So what has this got to do with debt-free life?

Well, for one, I personally got over the temptation to spend over my budget. It was so tempting to buy things there, being a tourist-centered state. It was good that for the last three days of our stay, my uncle and auntie took us into their home. Thanks to the wonderful hospitality of the Valencias! We owe you one.

The main reason why we were in Guam was to look into the possibility of doing business there. With the planned transfer of the US Naval base from Okinawa, Japan to Guam, there will be an influx of construction activity to house the more than 8,000 navy personnel which is estimated to be transferred to Guam. This will happen anytime after 2014!

I was able to talk with Filipino immigrants, who gave me an overview of their lives in Guam. They told me that credit rating is very important in Guam, just like in the US mainland. You buy most of things you need using your credit card. The thing that distinguished these Filipinos there was their sense of frugality. They work with a vision to build their own home built by themselves! (Can you believe that?)  The houses have roofs made of concrete, everything was made of concrete! I was amazed to see them prosper. They save money to send their children to school in the mainland.

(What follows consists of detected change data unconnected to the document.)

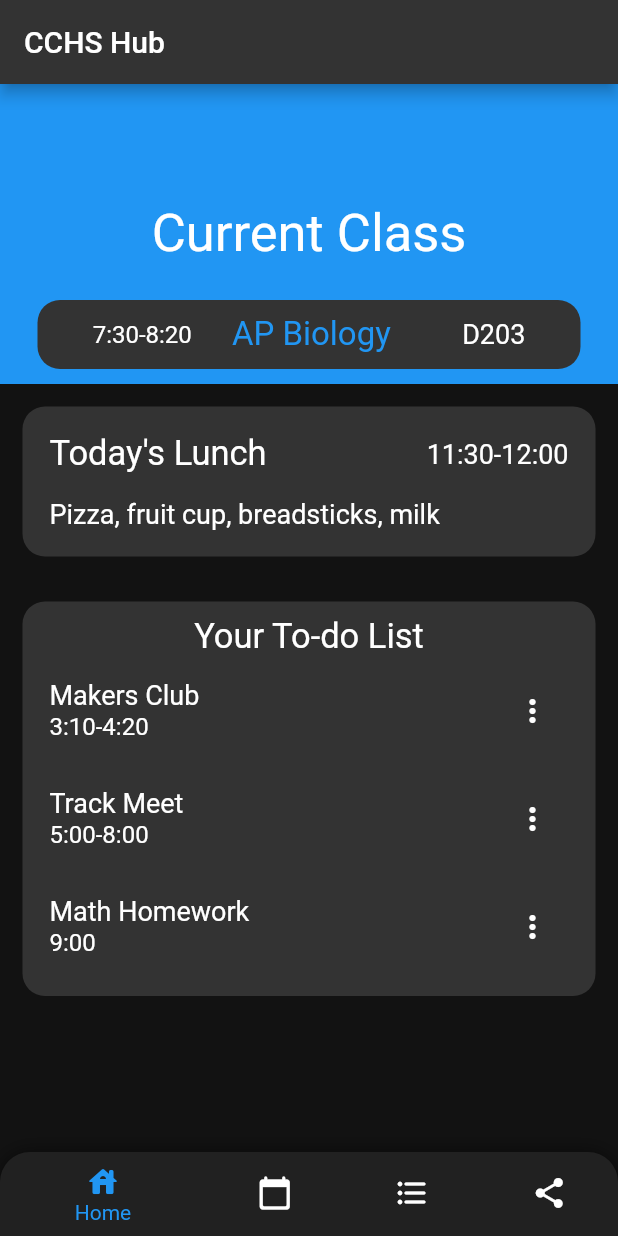
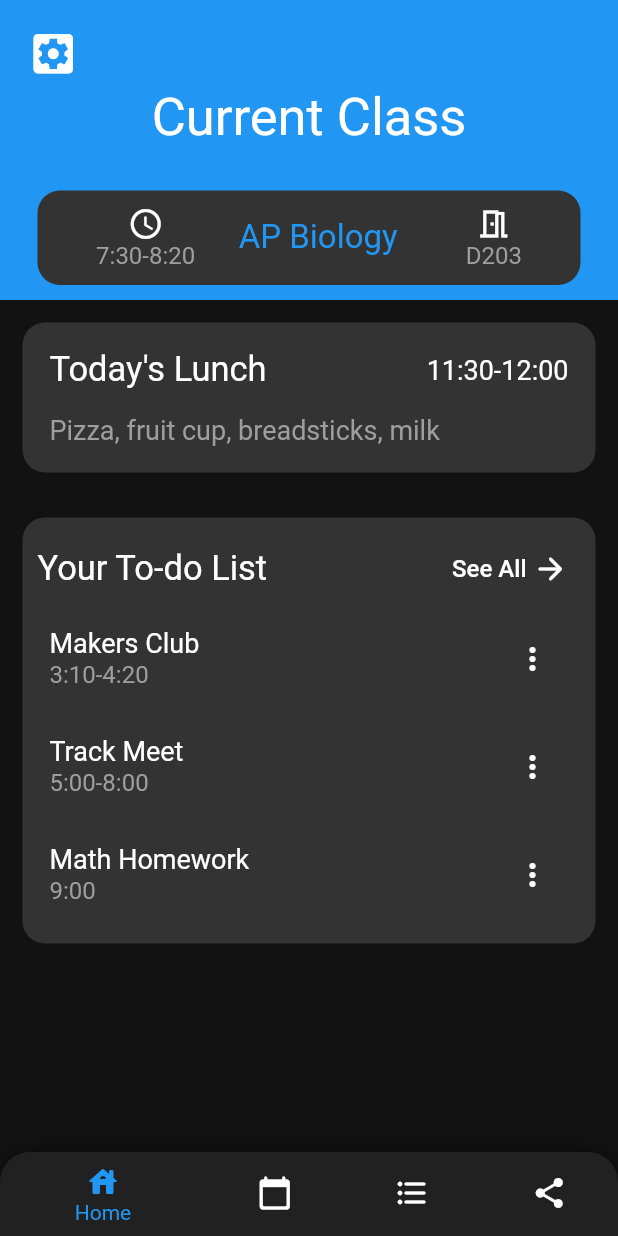
Before and after one commit to Quantam-Studios/CCHS-Hub-Rework-of-fbla-app-2021-2022, a Flutter app: the screen it shows after launch, after a tap on the "more vert" icon, on a phone screen of 412 x 824 dp. Run offline on Flutter 3.47's test engine with Material 2 defaults, Android fonts, the phone set to English and light mode, and no system bars; our stand-ins replace sizer.

Commit message:
Home Page UI Touch Ups.
Text coloring, and sizing has been changed, and a few buttons have been added (with no functionality yet).

```diff
--- a/lib/HomePage.dart
+++ b/lib/HomePage.dart
@@ -1,6 +1,6 @@
 import 'package:flutter/material.dart';
-import 'package:carousel_slider/carousel_slider.dart';
 import 'package:sizer/sizer.dart';
+import 'main.dart';
 
 class HomePage extends StatelessWidget {
   @override
@@ -18,7 +18,7 @@ class HomePage extends StatelessWidget {
           ),
           // LUNCH FOR THE DAY
           _lunchForTheDay(),
-          // TODO LIST FOR THE DAY
+          // TO-DO LIST FOR THE DAY
           _todoListForTheDay(),
         ],
       ),
@@ -30,9 +30,13 @@ class HomePage extends StatelessWidget {
 _topSection() {
   return Container(
     color: Colors.blue,
-    padding: EdgeInsets.all(10.0),
+    padding: const EdgeInsets.all(10.0),
     height: 200,
-    child: Center(
+    child: Column(
+      crossAxisAlignment: CrossAxisAlignment.start,
+      children: [
+        _optionsMenuButton(),
+        const Center(
           child: Text(
             "Current Class",
             style: TextStyle(
@@ -40,20 +44,37 @@ _topSection() {
             ),
           ),
         ),
+      ],
+    ),
   );
 }
+
+// OPTIONS MENU BUTTON
+_optionsMenuButton() {
+  return IconButton(
+    onPressed: () => {},
+    icon: Icon(
+      Icons.settings_applications_sharp,
+      color: Colors.white,
+      size: 35,
+    ),
+  );
+}
+
+// OPTIONS MENU
+_optionsMenu() {}
 
 // CURRENT CLASS INFORMATION CONTAINER
 // this contains, and styles the container showing the current class, time, and room
 _currentClassInfo() {
   return Container(
-    margin: EdgeInsets.symmetric(
+    margin: const EdgeInsets.symmetric(
       vertical: 10.0,
       horizontal: 25.0,
     ),
-    padding: EdgeInsets.all(10.0),
+    padding: const EdgeInsets.all(10.0),
     decoration: BoxDecoration(
-      color: Color(0xFF333333),
+      color: const Color(0xFF333333),
       borderRadius: BorderRadius.circular(15.0),
     ),
     child: Center(
@@ -61,22 +82,44 @@ _currentClassInfo() {
         children: [
           Row(
             children: [
-              Spacer(),
+              const Spacer(),
+              Column(
+                children: const [
+                  Icon(
+                    Icons.access_time_rounded,
+                    color: Colors.white,
+                  ),
                   Text(
                     '7:30-8:20',
-                style: TextStyle(fontSize: 16),
+                    style: TextStyle(
+                      fontSize: 16,
+                      color: Colors.grey,
                     ),
-              Spacer(),
-              Text(
+                  ),
+                ],
+              ),
+              const Spacer(),
+              const Text(
                 'AP Biology   ',
                 style: TextStyle(fontSize: 22, color: Colors.blue),
               ),
-              Spacer(),
+              const Spacer(),
+              Column(
+                children: const [
+                  Icon(
+                    Icons.meeting_room_outlined,
+                    color: Colors.white,
+                  ),
                   Text(
-                ' D203',
-                style: TextStyle(fontSize: 18),
+                    'D203',
+                    style: TextStyle(
+                      fontSize: 16,
+                      color: Colors.grey,
                     ),
-              Spacer(),
+                  ),
+                ],
+              ),
+              const Spacer(),
             ],
           ),
         ],
@@ -88,10 +131,10 @@ _currentClassInfo() {
 // LUNCH FOR THE CURRENT DAY CONTAINER
 _lunchForTheDay() {
   return Container(
-    margin: EdgeInsets.all(15.0),
-    padding: EdgeInsets.all(10.0),
+    margin: const EdgeInsets.all(15.0),
+    padding: const EdgeInsets.all(10.0),
     decoration: BoxDecoration(
-      color: Color(0xFF333333),
+      color: const Color(0xFF333333),
       borderRadius: BorderRadius.circular(15.0),
     ),
     child: Column(
@@ -101,7 +144,7 @@ _lunchForTheDay() {
         Padding(
           padding: const EdgeInsets.all(8.0),
           child: Row(
-            children: [
+            children: const [
               // TITLE
               Text(
                 "Today's Lunch",
@@ -111,17 +154,22 @@ _lunchForTheDay() {
               // TIME
               Text(
                 "11:30-12:00",
-                style: TextStyle(fontSize: 18),
+                style: TextStyle(
+                  fontSize: 18,
+                ),
               )
             ],
           ),
         ),
         // LUNCH ITEMS
-        Padding(
-          padding: const EdgeInsets.all(8.0),
+        const Padding(
+          padding: EdgeInsets.all(8.0),
           child: Text(
             "Pizza, fruit cup, breadsticks, milk",
-            style: TextStyle(fontSize: 18),
+            style: TextStyle(
+              fontSize: 18,
+              color: Colors.grey,
+            ),
           ),
         ),
       ],
@@ -129,23 +177,48 @@ _lunchForTheDay() {
   );
 }
 
-// TODO LIST FOR THE DAY
+// TO-DO LIST FOR THE DAY
 _todoListForTheDay() {
   return Container(
-    margin: EdgeInsets.all(15.0),
-    padding: EdgeInsets.all(10.0),
+    margin: const EdgeInsets.all(15.0),
+    padding: const EdgeInsets.all(10.0),
     decoration: BoxDecoration(
-      color: Color(0xFF333333),
+      color: const Color(0xFF333333),
       borderRadius: BorderRadius.circular(15.0),
     ),
     child: Column(
       children: [
+        Row(
+          children: [
             // TITLE
+            const Text(
+              "Your To-do List",
+              style: TextStyle(
+                fontSize: 23,
+              ),
+            ),
+            const Spacer(),
+            // ADD MORE BUTTON
+            // button that brings the user to the planner page allowing them to add more
+            TextButton(
+              onPressed: () => {},
+              style: TextButton.styleFrom(primary: Colors.grey),
+              child: Row(
+                children: const [
                   Text(
-          "Your To-do List",
-          style: TextStyle(fontSize: 23),
+                    "See All ",
+                    style: TextStyle(
+                      color: Colors.white,
+                      fontSize: 16,
                     ),
-        // TODO ITEMS
+                  ),
+                  Icon(Icons.arrow_forward_rounded, color: Colors.white)
+                ],
+              ),
+            )
+          ],
+        ),
+        // TO-DO LIST ITEMS
         _todoListItem("Makers Club", "3:10-4:20"),
         _todoListItem("Track Meet", "5:00-8:00"),
         _todoListItem("Math Homework", "9:00"),
@@ -154,27 +227,30 @@ _todoListForTheDay() {
   );
 }
 
-// TODO ITEM TILE
+// TO-DO ITEM TILE
 _todoListItem(String title, String time) {
   return ListTile(
-    contentPadding: EdgeInsets.symmetric(
+    contentPadding: const EdgeInsets.symmetric(
       vertical: 0.0,
       horizontal: 8.0,
     ),
     title: Text(
       title,
-      style: TextStyle(fontSize: 18),
+      style: const TextStyle(
+        fontSize: 18,
+        color: Colors.white,
+      ),
     ),
     subtitle: Text(
       time,
-      style: TextStyle(fontSize: 16),
+      style: const TextStyle(fontSize: 16),
     ),
     trailing: IconButton(
       color: Colors.white,
-      icon: Icon(Icons.more_vert_rounded),
+      icon: const Icon(Icons.more_vert_rounded),
       onPressed: () => {},
     ),
-    textColor: Colors.white,
-    tileColor: Color(0xFF333333),
+    textColor: Colors.grey,
+    tileColor: const Color(0xFF333333),
   );
 }
--- a/lib/main.dart
+++ b/lib/main.dart
@@ -50,9 +50,6 @@ class _MyHomePageState extends State<MyHomePage> {
     ];
 
     return Scaffold(
-      appBar: AppBar(
-        title: Text(widget.title),
-      ),
       // Bottom Bar
       bottomNavigationBar: Container(
         decoration: BoxDecoration(
@@ -74,7 +71,7 @@ class _MyHomePageState extends State<MyHomePage> {
             backgroundColor: Color(0xFF212121),
             currentIndex: _selectedIndex,
             showSelectedLabels: true,
-            onTap: _onItemTapped,
+            onTap: _onNewPageSelected,
             selectedItemColor: Colors.blue,
             unselectedItemColor: Colors.white,
             type: BottomNavigationBarType.shifting,
@@ -118,7 +115,7 @@ class _MyHomePageState extends State<MyHomePage> {
   }
 
   //Bottom Bar functionaity
-  void _onItemTapped(int index) {
+  void _onNewPageSelected(int index) {
     setState(() {
       _selectedIndex = index;
     });
```
Lines whose indentation alone changed are shown as unchanged.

Frugality. A distinguishing mark of many Filipinos in Guam. Why not?

To your debt-free life,

P.S. Did you know that Guam can be toured in half a day! How true  to their expression: Hafa Adai!!